** YOUR GOAL **
For the entries that follow, state how many lines include the word "values", giving the number and nothing else.

[Edit tracking data]
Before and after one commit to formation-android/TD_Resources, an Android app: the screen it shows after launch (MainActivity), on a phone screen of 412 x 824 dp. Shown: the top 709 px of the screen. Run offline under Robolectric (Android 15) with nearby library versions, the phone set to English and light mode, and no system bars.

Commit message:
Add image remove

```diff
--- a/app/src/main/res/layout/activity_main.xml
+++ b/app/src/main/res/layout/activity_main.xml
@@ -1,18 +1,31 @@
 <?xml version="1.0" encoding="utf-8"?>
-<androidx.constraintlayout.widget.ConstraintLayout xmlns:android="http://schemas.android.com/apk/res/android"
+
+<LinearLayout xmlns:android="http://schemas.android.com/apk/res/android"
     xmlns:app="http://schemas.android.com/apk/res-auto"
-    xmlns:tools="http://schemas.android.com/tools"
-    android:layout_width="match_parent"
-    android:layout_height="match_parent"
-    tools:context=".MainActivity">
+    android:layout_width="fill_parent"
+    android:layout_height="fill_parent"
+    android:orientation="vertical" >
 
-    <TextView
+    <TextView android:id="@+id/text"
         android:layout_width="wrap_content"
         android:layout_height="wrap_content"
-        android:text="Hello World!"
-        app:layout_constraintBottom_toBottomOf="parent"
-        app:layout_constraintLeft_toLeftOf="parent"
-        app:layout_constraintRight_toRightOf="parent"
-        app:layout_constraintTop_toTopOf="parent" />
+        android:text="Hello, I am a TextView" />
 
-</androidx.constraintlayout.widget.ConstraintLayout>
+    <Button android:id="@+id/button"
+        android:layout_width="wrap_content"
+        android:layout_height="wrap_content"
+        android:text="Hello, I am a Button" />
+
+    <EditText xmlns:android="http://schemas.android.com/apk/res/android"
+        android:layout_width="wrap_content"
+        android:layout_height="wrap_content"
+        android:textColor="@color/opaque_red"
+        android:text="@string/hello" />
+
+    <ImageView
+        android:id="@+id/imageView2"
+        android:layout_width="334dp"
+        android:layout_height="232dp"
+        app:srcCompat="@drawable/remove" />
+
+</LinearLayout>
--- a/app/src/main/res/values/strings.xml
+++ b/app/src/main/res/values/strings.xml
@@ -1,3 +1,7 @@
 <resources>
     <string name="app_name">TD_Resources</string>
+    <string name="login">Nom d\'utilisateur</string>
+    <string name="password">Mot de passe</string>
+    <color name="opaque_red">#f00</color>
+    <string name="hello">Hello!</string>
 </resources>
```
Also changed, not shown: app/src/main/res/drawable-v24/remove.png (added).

** EXERCISE RESPONSE **
2